Hey, remember those Star Wars comics where Han and Chewie teamed up with Bugs Bunny, Don Quixote, Godzilla, and the prototype for Luke Skywalker to defeat comics legend Sergio Aragones? No? Read on…
Marvel Comics and parent company Disney famously took the Star Wars ball home away from from Dark Horse, which had been publishing the Star Wars licensed comics for more than 20 years. They also established the Lucasfilm Story Group (LSG) to determine the way Disney will approach story continuity — subjecting the Star Wars Expanded Universe to the chopping block; a lot of the novels, comics, video and role-playing games, and other non-movie properties have been wiped from official existence (though that shouldn’t stop you from enjoying them).
Ironically, this group has invalidated some of the stellarly goofy stuff Marvel Comics itself established back when it first had the Star Wars license. Case in point: Marvel Comics’ Star Wars, issues 8 through 10, brought to us by a creative team that included comics luminaries Roy Thomas and Howard Chaykin (plus Don Glut in #10).
The story is an homage to Akira Kurosawa’s Seven Samurai. Han Solo and Chewbacca agree to defend a village of peasant farmers from The Cloud Riders — bandits who take a yearly “tribute” that keeps the village in poverty. The Cloud Riders also use the occasion to carry off villagers’ wives and daughters for their own amusement. Han and Chewie gather a team to assist in the mission.
Sergi-X Arrogantus is the leader of these bandits, whom writer Roy Thomas based visually on Sergio Aragonés — creator of Groo the Wanderer and stalwart Mad magazine contributor.
Jaxxon is an anthropomorphic rabbit who’s a wise-ass — a lot like Bugs Bunny. Plus he’s green.
The Starkiller Kid, aka Jimm Doshun – A young man who brings his tractor-tread robot FE-9Q along for the ride, but his name is an homage to the original name for Luke Skywalker, who at first was called Luke Starkiller.
Don-Wan Kihotay is a delusional Jedi wannabe named after Cervantes’ signature creation. The story takes place during the time when Jedi knights are very scarce, so his fantasies are far more preposterous than some other Star Wars settings; the Old Republic, for instance, which has Jedis aplenty.
Throw in a porcupine man and shady lady with a mysterious past, and your Magnificent Eight are ready to party.
FROM THE DEPTHS
The possible Godzilla analog, the Behemoth from the World Below, shows up later. The elder of the village that Solo and company are trying to protect summons the great reptilian beast from out of the earth, who repels the invaders yet ultimately turns against the heroes. This potential homage isn’t as clear cut, but Godzilla himself enjoyed many a Marvel Comics appearance, so it’s not out of the question that he would show up in some analogous form. You be the judge:
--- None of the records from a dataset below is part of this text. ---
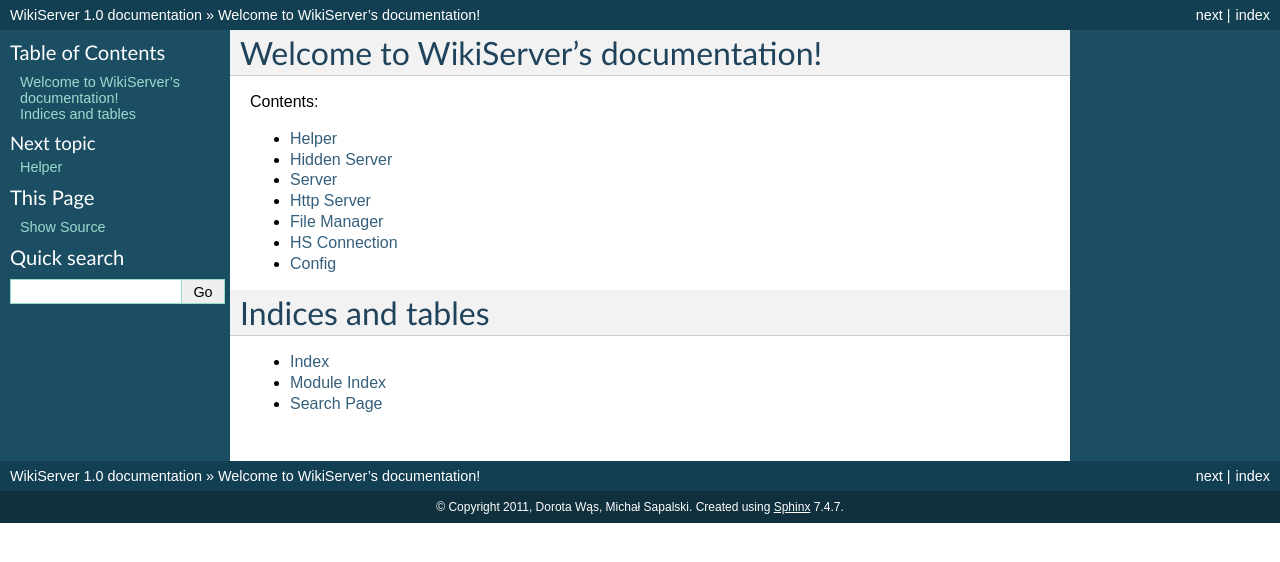
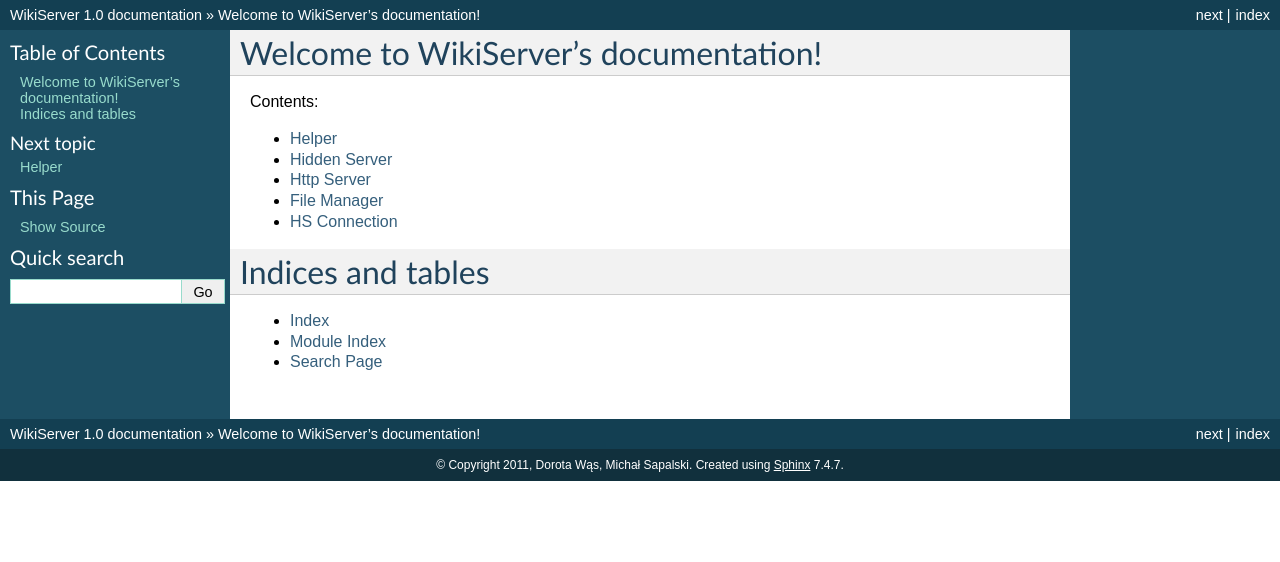
Before and after one commit to sapal/wikiserver, a Sphinx documentation site: the page built from doc/index.rst, in a window 1280 px wide. Shown: the top 562 px of the page. Built offline with Sphinx 7.4.7, drawn with Linux system fonts in a browser that asks for light colours.

Commit message:
HTML dokumentacja poprawiona.

```diff
--- a/doc/helper.rst
+++ b/doc/helper.rst
@@ -12,4 +12,7 @@
     >>> parseData(txt)
     {'response': 'MYNAMEIS', 'username': 'name'}
 
+    >>> helper.formatDate(1295360000)
+    'Tue, 18 Jan 2011 14:13:20 GMT'
+
 ..
--- a/doc/index.rst
+++ b/doc/index.rst
@@ -13,11 +13,9 @@
 
    helper
    hiddenServer
-   server
    httpServer
    fileManager
    hsConnection
-   config
 
 Indices and tables
 ==================
```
Spoiler Alert: Porcupine spines aren’t much use against kaiju.
If this story is cannon or not (it’s not), it’s pretty fun. Have you read it? Let us know in the comments, or on our Facebook and Twitter.
If you liked this, then you might be a fan of Chewbacca (who isn’t?) and he has his own book about to release, or for more vintage comic book stuff from Mr. Nisen how about something on the old Hostess comics?
Images: Marvel Comics, flickr, AMC, Guicho
One thought on “Comic Flashback: Marvel Does Seven Samurai, With Han and Chewie”
Though this story is all but forgotten, I can’t help but notice Don-Wan Kihotay could have been an early draft for a Chirrut Îmwe character.
Although every hack writer likes to insert their own “the one Jedi that everyone missed and nobody’s heard of” character, the possibility of untrained Force users and Jedi wannabes seems pretty logical in a post-Republic Era.